21Patil et al. (2008) demonstrate through experimental work on the prosodic structure of Hindi-Urdu that it is safe to assume that the intonational phrase corresponds to the clause. According to their analysis, each constituent containing a content word is its own prosodic phrase, the adjacent object and verb are incorporated into an additional prosodic phrase, and the entire clause is an intonational phrase (see also Moore 1965, Harnsberger 1994, 1999).
22 Notice that both the remnant-VP approach and this PF-based approach to postverbal CPs suggest that a DP originating in an embedded clause should be able to appear on the right edge of that embedded clause. In a context in which we have been looking for a colleague, Kabir, and asking around about whether he is in the office, someone can say this:
Raam-ne kah-aa ki Ayesha-ne dekh-aa us-ko (magar maiN is baat-ko nahiiN mantaa huN).
Ram-ERG say-PFV that Ayesha-ERG see-PFV him-OBL (but I this thing-OBL not believe AUX)
‘Ram said that Ayesha saw him (but I don’t believe it).’
In the remnant-VP account, this is an instance of rightward remnant-VP movement within the embedded clause, and in the DP-scrambling account, it is a rightward-scrambled DP within the embedded clause.

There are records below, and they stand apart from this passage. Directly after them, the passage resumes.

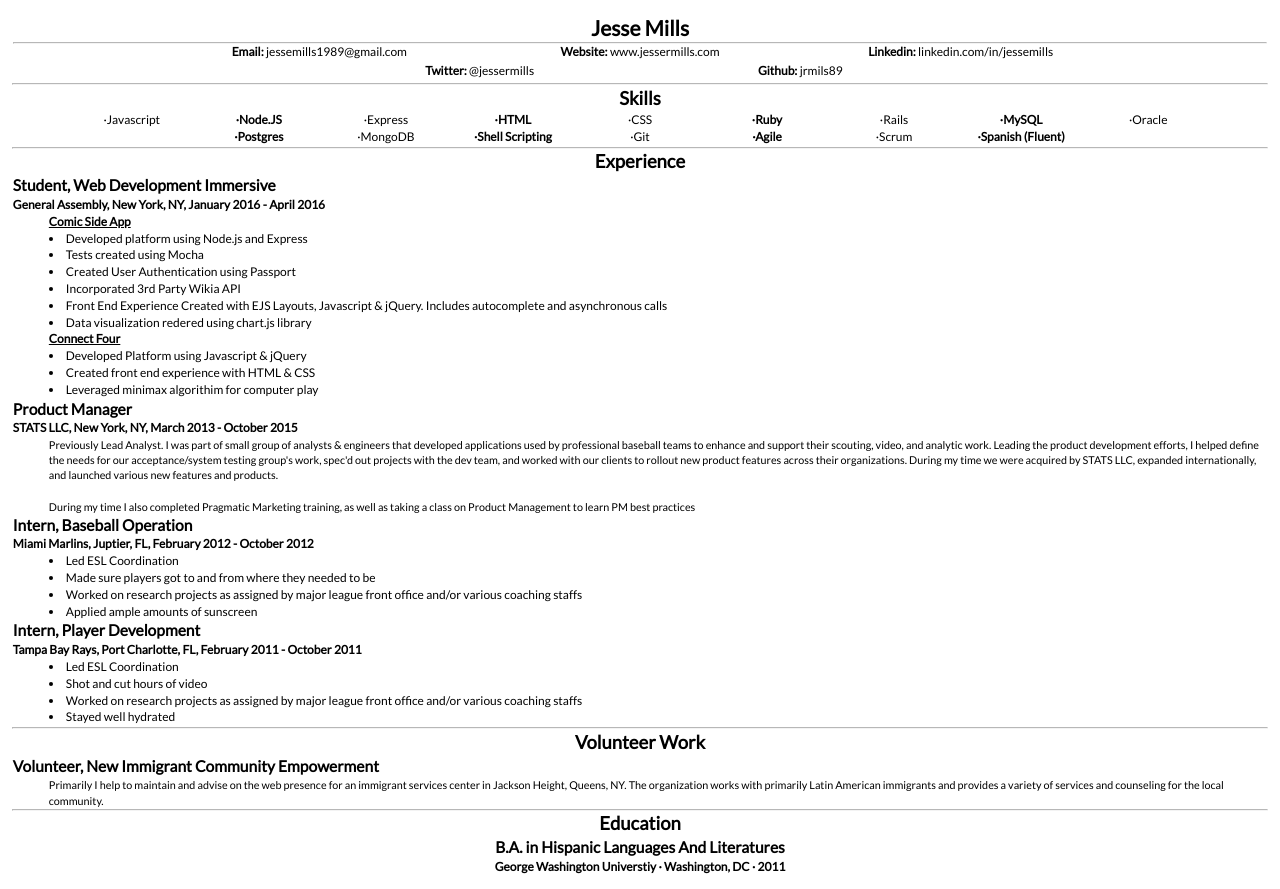
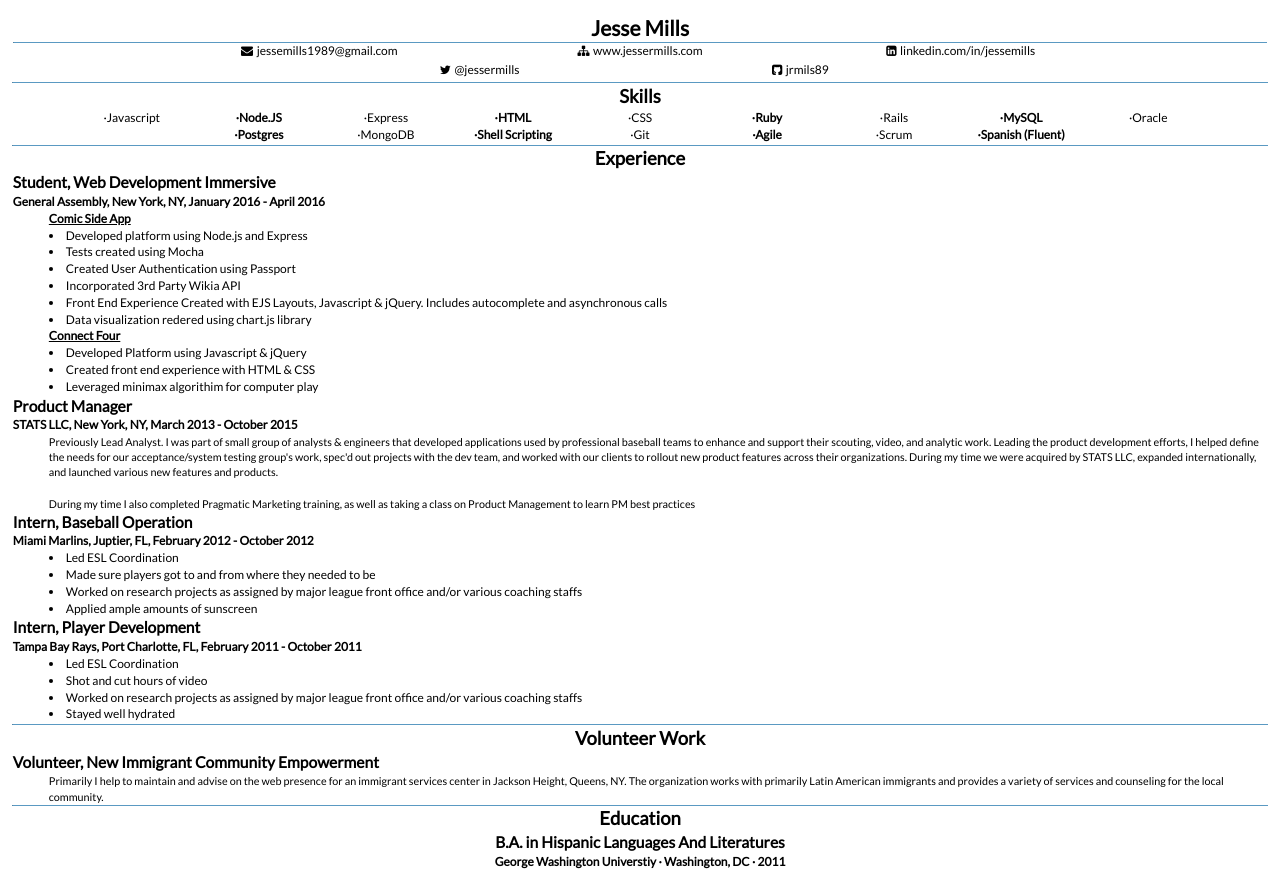
Before and after one commit to jrmils89/jrmils89.github.io, a plain HTML site: page resume.html in a window 1280 px wide. Drawn offline with Linux system fonts and the light colour scheme.

Commit message:
Icons and styling

```diff
--- a/css/application.css
+++ b/css/application.css
@@ -1,4 +1,14 @@
 @import url(https://fonts.googleapis.com/css?family=Lato);
+
+@font-face {
+	font-family: 'fontello';
+	src: url('../fonts/icons/fontello.eot');
+  src: url('../fonts/icons/fontello.eot') format('embedded-opentype'),
+       url('../fonts/icons/fontello.woff') format('woff'),
+       url('../fonts/icons/fontello.ttf') format('truetype');
+	font-weight: normal;
+	font-style: normal;
+}
 
 /*body {
 	background: #bcbec0;
@@ -159,6 +169,8 @@ a.nav-bar-link {
 
 hr {
 	opacity: .7;
+	border-color: #156FA9;
+	border-top: none;
 }
 
 
@@ -185,10 +197,12 @@ a.nav-bar-link:first-child {
 	margin-bottom: .2em;
 }
 
-span.label {
-	font-weight: bold;
-	text-transform: capitalize;
+i.icon {
+	font-family: 'fontello';
+	font-style: normal;
+	margin-right: .3em;
 }
+
 
 h1 {
 	font-size: 2.2em;
@@ -221,3 +235,8 @@ h5 {
 .job-description {
 	padding-left: 3em;
 }
+
+a.unstyled-link {
+	color: inherit;
+	text-decoration: inherit;
+}
--- a/resume.html
+++ b/resume.html
@@ -18,11 +18,11 @@
 <h1 class="resume-header">Jesse Mills</h1>
 <hr/>
 <div class="contact-info">
-  <li><span class='label'>Email: </span>jessemills1989@gmail.com</li>
-  <li><span class='label'>Website: </span>www.jessermills.com</li>
-  <li><span class='label'>Linkedin: </span>linkedin.com/in/jessemills</li>
-  <li><span class='label'>Twitter: </span>@jessermills</li>
-  <li><span class='label'>Github: </span>jrmils89</li>
+  <li><i class="icon">&#xe800;</i></span>jessemills1989@gmail.com</li>
+  <li><i class="icon">&#xe803;</i></span><a href="http://www.jessermills.com" class="unstyled-link">www.jessermills.com</a></li>
+  <li><i class="icon">&#xe804;</i></span><a href="http://www.linkedin.com/in/jessemills" class="unstyled-link">linkedin.com/in/jessemills</a></li>
+  <li><i class="icon">&#xe801;</i></span><a href="https://www.twitter.com/jessermills" class="unstyled-link">@jessermills</a></li>
+  <li><i class="icon">&#xe802;</i></span><a href="https://www.github.com/jrmils89" class="unstyled-link">jrmils89</a></li>
 </div>
 </section>
 <hr/>
```
Also changed, not shown: fonts/icons/fontello.svg (added), fonts/icons/fontello.ttf, fonts/icons/fontello.woff (added), 1 other file.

It does not violate the alignment constraint in (44) since the right edge of that embedded CP is still aligned with the right edge of the intonational phrase.
23 I thank a reviewer for bringing this question to my attention.
24 Further, Chomsky (2001) seems to suggest that application of Th/Ex is obligatory. If this were in fact the case, it might be hard to understand why rightward displacement of DPs in these structures is completely optional, in contrast to rightward displacement of CP complements (for further arguments that displacement attributed to Th/Ex actually occurs in the syntax, see Svenonius 2001, Julien 2006).
25 I thank a reviewer for bringing these facts to my attention.
26 A reviewer suggests that there have been reports in the literature of the following ordering template in Hindi-Urdu:
(i) V DPs RCs CPs ResultClauseCPs
Ordering restrictions concerning extraposed sentential subjects, nominal complements, and result clauses in English were observed at least as early as Williams 1975, Emonds 1976, and Reinhart 1980. It is clear that a more universal set of constraints may be at work here regulating the relative positioning of these types of extraposed clauses that deserves further investigation crosslinguistically.
27 This operator could have the formulation proposed in Dayal 1996:125.
(i) λZλQ[∃x1 . . . ∃xn [Q=Z(x1) . . . (xn)]]
28 Certainly, information-seeking wh-phrases may be found scrambled to the left of their unmarked position in Spec,vP. I have assumed here that leftward intermediate scrambling beyond Spec,vP lands in a position below Spec,CP such as Spec,TP (Kidwai 2000, Ko 2007) and that the (discourse-motivated) features that condition leftward scrambling are independent of the satisfaction of wh-features. Intermediate scrambling to the left following wh-movement would move the wh-phrase outside the domain of the rightward probe, permitting a (grammatical) structure to arise in which an information-seeking wh-phrase appears to the left of the verb, but other DPs appear postverbally.
29 As a reviewer points out, one could place a blanket ban on VP-topicalization (rightward or leftward) if we were to assume that the participle alone can scramble leftward (not as part of a remnant). Bhatt and Dayal (2007) report that although Müller (1996) provides evidence that this is not correct for German, the data in Hindi-Urdu do not necessarily support the same conclusion. So in a world without any remnant-VP movement (in either direction), the derivation of (53) would require the participle V head to scramble leftward independently.